Never had I imagined that I would be questioning the validity of freedom of speech. But then, never had anything wrecked the social structure of this state before, on ideological grounds, as Pakistani media did in recent years. Something profound is happening in there. A clear rift can be seen in the body of electronic media, dividing it into an ultra-conservative right and the so called ‘liberal’ left. The left has its pitfalls in terms of finance because the fan base is too narrow to support an apparently deviant ideology, and there is almost always some resistance from the state.
The right has, however, capitalised on the conservative narrative of the majority like the devil, negating all the rules of conduct and dictates of conscience. Not only is it guilty of earning dirty money by blurring the truth but also twisting the facts to create the frenzy required to sustain the numbers. The occurrences of “Aurat March” brought forward the proof of this fact too, in the form of Twitter top trend “#apologisetoAuratMarch” which came on top as a result of blatant propagation of false news of blasphemy from a doctored video, which could have risked reputations of many at the best and their lives at the worst.
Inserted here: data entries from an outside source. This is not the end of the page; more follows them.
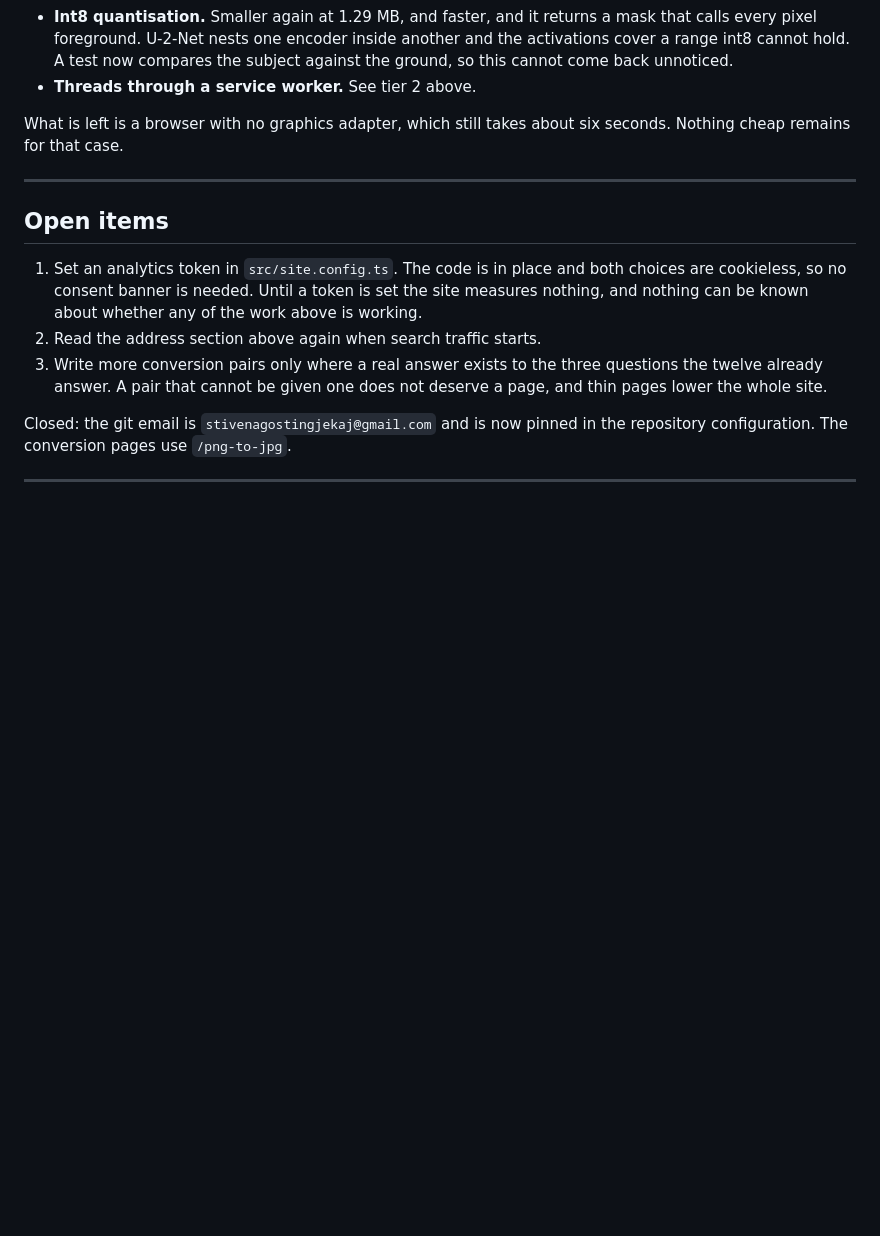
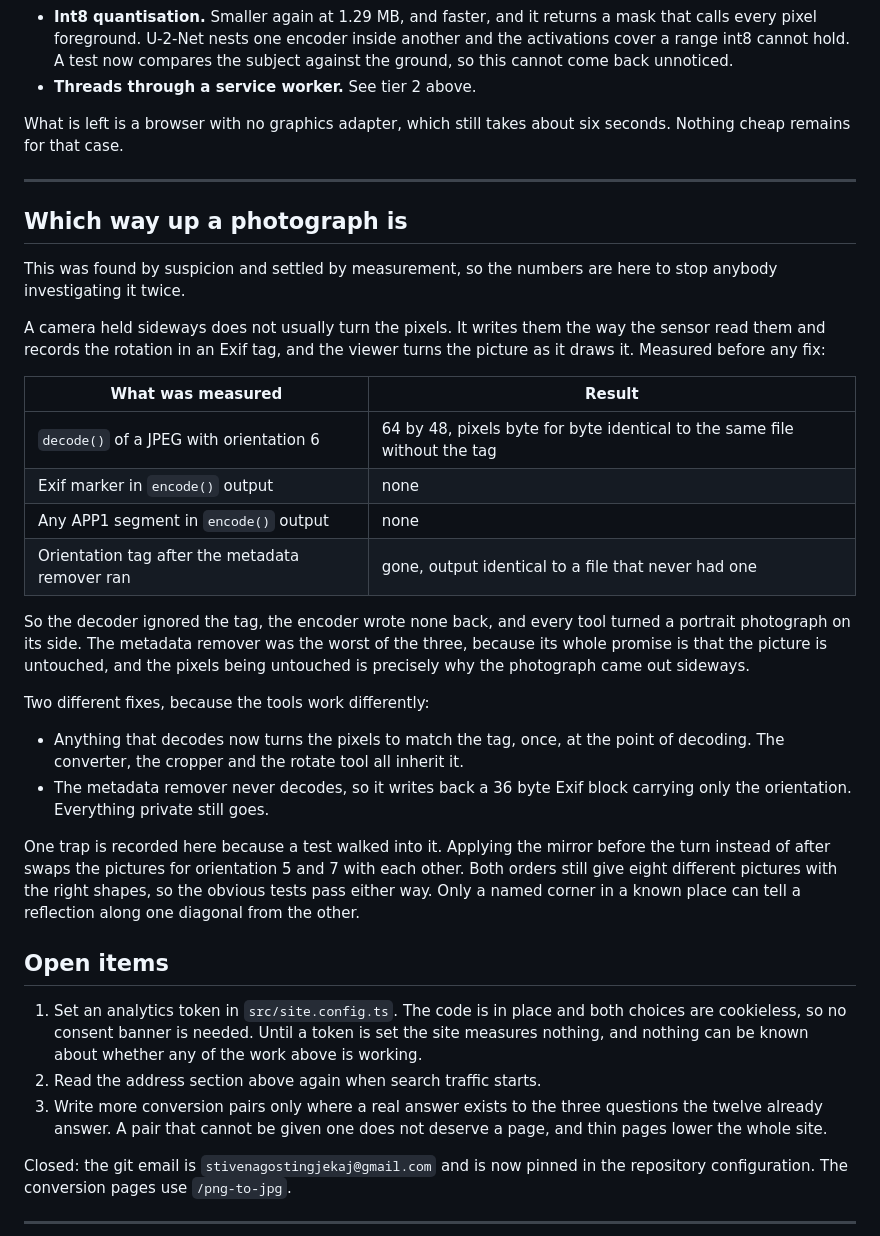
Before and after one commit to Stiven-Gjekaj/BitSmith, a Markdown page: docs/milestones.md, the part around the change. GitHub-like rendering; blank space fills up the shorter version.

Commit message:
docs: record what was measured about orientation
Found by suspicion and settled by measurement. The numbers are written down
so that nobody investigates it a second time, along with the trap that one of
the tests walked into: applying the mirror before the turn swaps orientation
5 and 7 with each other, and the obvious tests pass either way.

```diff
--- a/docs/milestones.md
+++ b/docs/milestones.md
@@ -168,6 +168,41 @@ six seconds. Nothing cheap remains for that case.
 
 ---
 
+## Which way up a photograph is
+
+This was found by suspicion and settled by measurement, so the numbers are
+here to stop anybody investigating it twice.
+
+A camera held sideways does not usually turn the pixels. It writes them the
+way the sensor read them and records the rotation in an Exif tag, and the
+viewer turns the picture as it draws it. Measured before any fix:
+
+| What was measured | Result |
+| ----------------- | ------ |
+| `decode()` of a JPEG with orientation 6 | 64 by 48, pixels byte for byte identical to the same file without the tag |
+| Exif marker in `encode()` output | none |
+| Any APP1 segment in `encode()` output | none |
+| Orientation tag after the metadata remover ran | gone, output identical to a file that never had one |
+
+So the decoder ignored the tag, the encoder wrote none back, and every tool
+turned a portrait photograph on its side. The metadata remover was the worst
+of the three, because its whole promise is that the picture is untouched, and
+the pixels being untouched is precisely why the photograph came out sideways.
+
+Two different fixes, because the tools work differently:
+
+- Anything that decodes now turns the pixels to match the tag, once, at the
+  point of decoding. The converter, the cropper and the rotate tool all
+  inherit it.
+- The metadata remover never decodes, so it writes back a 36 byte Exif block
+  carrying only the orientation. Everything private still goes.
+
+One trap is recorded here because a test walked into it. Applying the mirror
+before the turn instead of after swaps the pictures for orientation 5 and 7
+with each other. Both orders still give eight different pictures with the
+right shapes, so the obvious tests pass either way. Only a named corner in a
+known place can tell a reflection along one diagonal from the other.
+
 ## Open items
 
 1. Set an analytics token in `src/site.config.ts`. The code is in place and
```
The utter indifference of this group of media towards the consequences of their action to me was at first upsetting, but frankly, not at all surprising. I know for a fact that right wing media has been capitalising on controversial issues and problematic narratives since forever. It will tell people what they want to hear. It will poke into everything from the private lives of celebs to the confidential political affairs of anyone it doesn’t like, to craft “the news”. It will lie, counterfeit, manipulate and propagandise everything to exploit the popular support on which it thrives.
Freedom like this can be dangerous. When the obscurity of a concept as perplexing as “freedom” begins to manoeuvre the boundaries of right and wrong, that is an alarm. One question that all of us have pondered upon at some point is that who will keep a check on media when the media is busy keeping a check on everything and everyone? Is there any boundary of freedom when freedom is only for the “right”? Well, in Pakistan, absolutely not!
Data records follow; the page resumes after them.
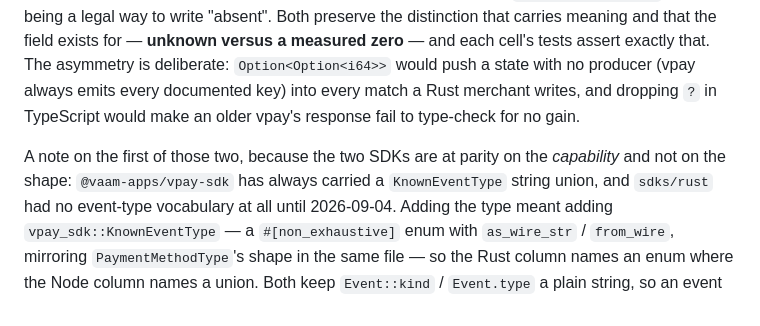
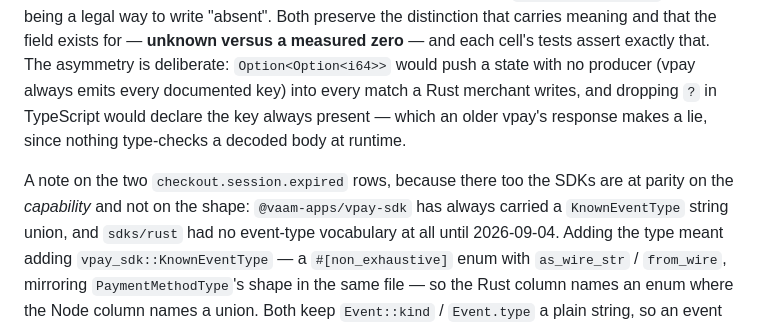
Before and after one commit to vaam-apps/vpay, a Markdown page: docs/sdks/parity.md, the part around the change. Drawn GitHub-style.

Commit message:
docs(parity): restore the referent the new refund.fee paragraph displaced
Finding F8 of docs/plans/issue-46-notes/review.md. "A note on the first of
those two" refers to the two `checkout.session.expired` rows; the `refund.fee`
paragraph was inserted between it and the sentence it points at, so it now
reads as if it were about the refund row. Named explicitly instead.

One more claim in the same paragraph corrected while here: "dropping `?` in
TypeScript would make an older vpay's response fail to type-check" — nothing
type-checks a decoded body at runtime. What dropping `?` actually does is
declare the key always present, which an older vpay's response makes a lie.

Co-Authored-By: Claude Fable 5.1 <noreply@anthropic.com>

```diff
--- a/docs/sdks/parity.md
+++ b/docs/sdks/parity.md
@@ -92,11 +92,13 @@ Both preserve the distinction that carries meaning and that the field
 exists for — **unknown versus a measured zero** — and each cell's tests assert
 exactly that. The asymmetry is deliberate: `Option<Option<i64>>` would push a
 state with no producer (vpay always emits every documented key) into every
-match a Rust merchant writes, and dropping `?` in TypeScript would make an
-older vpay's response fail to type-check for no gain.
+match a Rust merchant writes, and dropping `?` in TypeScript would declare
+the key always present — which an older vpay's response makes a lie, since
+nothing type-checks a decoded body at runtime.
 
-A note on the first of those two, because the two SDKs are at parity on the
-*capability* and not on the shape: `@vaam-apps/vpay-sdk` has always carried a
+A note on the two `checkout.session.expired` rows, because there too the SDKs
+are at parity on the *capability* and not on the shape:
+`@vaam-apps/vpay-sdk` has always carried a
 `KnownEventType` string union, and `sdks/rust` had no event-type vocabulary at
 all until 2026-09-04. Adding the type meant adding
 `vpay_sdk::KnownEventType` — a `#[non_exhaustive]` enum with `as_wire_str` /
```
In Pakistan, there is an intense form of anarchy seen in the media. From any form of fact check or critique on status quo by the left being turned down, discredited or even laughed at because that must be “Indian Funded”– to any form of propaganda unquestionably thought to be the ultimate truth, the chaos of Pakistani media is one of its kind.
I think the question of the hour should not be ‘who is who and what is what’ because that needs no further attestation. It is the time to shift the focus from ‘What’ to ‘Why’ and the time for some legal authorities to inquire the actual subjects about their wrongdoings, rather than us common people doing it on a page, for it to be only buried until something more exciting comes in “the news”.